In the article she writes titled “Gifts,” Stella wonders about what it would be like to have the gift of writing. Stella’s mama says that everybody has gifts. Like knowing which plants are safe to eat and which plants aren’t, or Tony’s love of running, but Stella isn’t sure she has a gift herself. Everybody knows that running is Tony’s passion, even that he secretly sneaks into the white school to practice at night. And they let him, though it is forbidden, because they realize that running is one of Tony’s few joys in life. As Stella’s dad says, “Young Anthony practices because running is in his heart. He runs at night to get better, to improve, to feel the wind on his face.” Though sometimes Stella envies that feeling. She has not yet found something that gives her the same sense of exhilaration that Tony gets when he runs. When she sneaks out at night to write, it is because she feels like writing is her greatest weakness, not because it is her greatest strength. She tells her father,“But Papa, you said it yourself, it’s in his heart. I’m just trying to not be the worst kid at writing in Mrs. Grayson’s class.”

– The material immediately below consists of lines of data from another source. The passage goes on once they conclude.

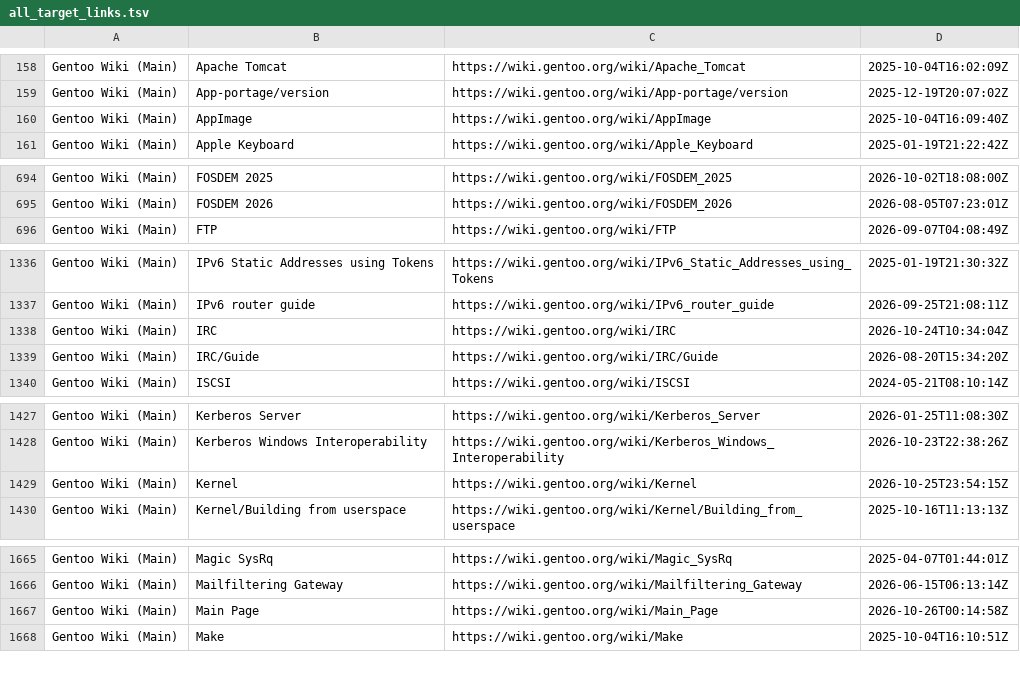
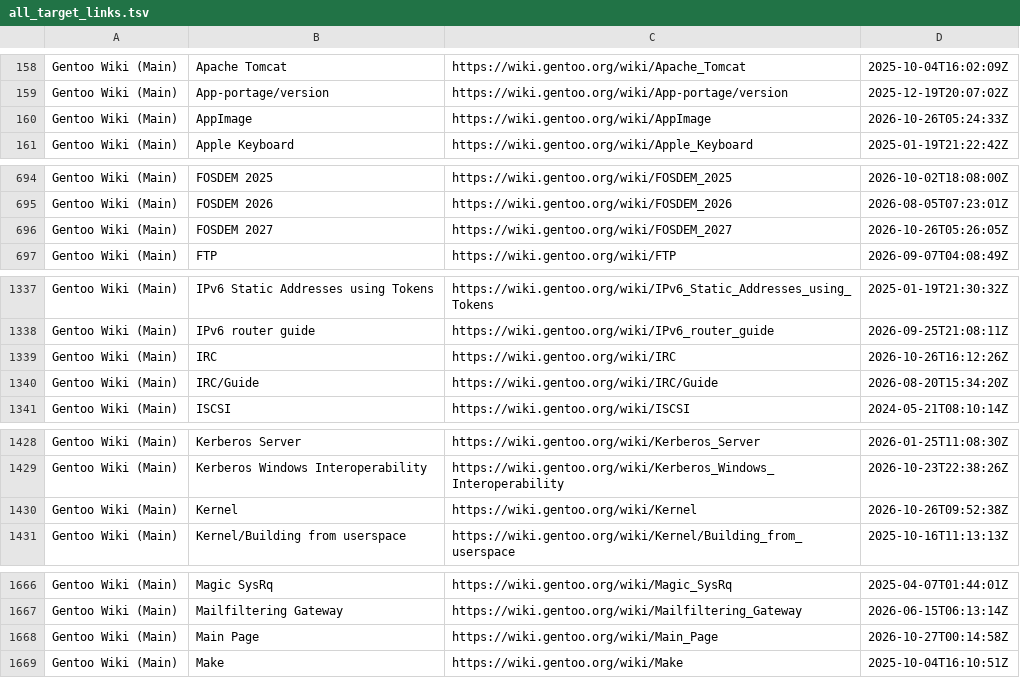
Before and after one commit to fabolous005/wiki-gentoo, a TSV file: links/all_target_links.tsv, drawn as a sheet; only a part is shown, gaps mark what is left out; the diff covers the shown part only.

```diff
--- a/links/all_target_links.tsv
+++ b/links/all_target_links.tsv
@@ -159,3 +159,3 @@ Gentoo Wiki (Main)	Apache Tomcat	https://wiki.gentoo.org/wiki/Apache_Tomcat	2025
 Gentoo Wiki (Main)	App-portage/version	https://wiki.gentoo.org/wiki/App-portage/version	2025-12-19T20:07:02Z
-Gentoo Wiki (Main)	AppImage	https://wiki.gentoo.org/wiki/AppImage	2025-10-04T16:09:40Z
+Gentoo Wiki (Main)	AppImage	https://wiki.gentoo.org/wiki/AppImage	2026-10-26T05:24:33Z
 Gentoo Wiki (Main)	Apple Keyboard	https://wiki.gentoo.org/wiki/Apple_Keyboard	2025-01-19T21:22:42Z
@@ -695,2 +695,3 @@ Gentoo Wiki (Main)	FOSDEM 2025	https://wiki.gentoo.org/wiki/FOSDEM_2025	2026-10-
 Gentoo Wiki (Main)	FOSDEM 2026	https://wiki.gentoo.org/wiki/FOSDEM_2026	2026-08-05T07:23:01Z
+Gentoo Wiki (Main)	FOSDEM 2027	https://wiki.gentoo.org/wiki/FOSDEM_2027	2026-10-26T05:26:05Z
 Gentoo Wiki (Main)	FTP	https://wiki.gentoo.org/wiki/FTP	2026-09-07T04:08:49Z
@@ -1337,3 +1338,3 @@ Gentoo Wiki (Main)	IPv6 Static Addresses using Tokens	https://wiki.gentoo.org/wi
 Gentoo Wiki (Main)	IPv6 router guide	https://wiki.gentoo.org/wiki/IPv6_router_guide	2026-09-25T21:08:11Z
-Gentoo Wiki (Main)	IRC	https://wiki.gentoo.org/wiki/IRC	2026-10-24T10:34:04Z
+Gentoo Wiki (Main)	IRC	https://wiki.gentoo.org/wiki/IRC	2026-10-26T16:12:26Z
 Gentoo Wiki (Main)	IRC/Guide	https://wiki.gentoo.org/wiki/IRC/Guide	2026-08-20T15:34:20Z
@@ -1428,3 +1429,3 @@ Gentoo Wiki (Main)	Kerberos Server	https://wiki.gentoo.org/wiki/Kerberos_Server
 Gentoo Wiki (Main)	Kerberos Windows Interoperability	https://wiki.gentoo.org/wiki/Kerberos_Windows_Interoperability	2026-10-23T22:38:26Z
-Gentoo Wiki (Main)	Kernel	https://wiki.gentoo.org/wiki/Kernel	2026-10-25T23:54:15Z
+Gentoo Wiki (Main)	Kernel	https://wiki.gentoo.org/wiki/Kernel	2026-10-26T09:52:38Z
 Gentoo Wiki (Main)	Kernel/Building from userspace	https://wiki.gentoo.org/wiki/Kernel/Building_from_userspace	2025-10-16T11:13:13Z
@@ -1666,3 +1667,3 @@ Gentoo Wiki (Main)	Magic SysRq	https://wiki.gentoo.org/wiki/Magic_SysRq	2025-04-
 Gentoo Wiki (Main)	Mailfiltering Gateway	https://wiki.gentoo.org/wiki/Mailfiltering_Gateway	2026-06-15T06:13:14Z
-Gentoo Wiki (Main)	Main Page	https://wiki.gentoo.org/wiki/Main_Page	2026-10-26T00:14:58Z
+Gentoo Wiki (Main)	Main Page	https://wiki.gentoo.org/wiki/Main_Page	2026-10-27T00:14:58Z
 Gentoo Wiki (Main)	Make	https://wiki.gentoo.org/wiki/Make	2025-10-04T16:10:51Z
```
Also changed, not shown: 3 edited cells elsewhere in this file, 10 other files.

Stella never meant for anyone else to read her writing when she started practicing. Before she got her typewriter and started writing the articles, the only reason Stella wrote outside of school was to improve her skills and make writing less of a challenge. But when her teacher Mrs. Grayson announces that their school will be entering a writing contest, and that the winners will have their pieces featured in a real newspaper, Stella starts to think about whether or not she dares to share her experiences with people other than herself. So she writes an essay called “Slaying Dragons,” comparing fictional dragons to the Klan, who were almost too real. She says, “I think the Ku Klux Klan chose the dragon as their symbol because it is scary. The people around here who dress up in bedsheets and call themselves dragons are very real.” Choosing an essay about something as serious as the Klan was too big a risk for Mrs. Grayson to take, but even if her essay wasn’t picked, writing about how the KKK affected her life made Stella realize how powerful the force of communication really is.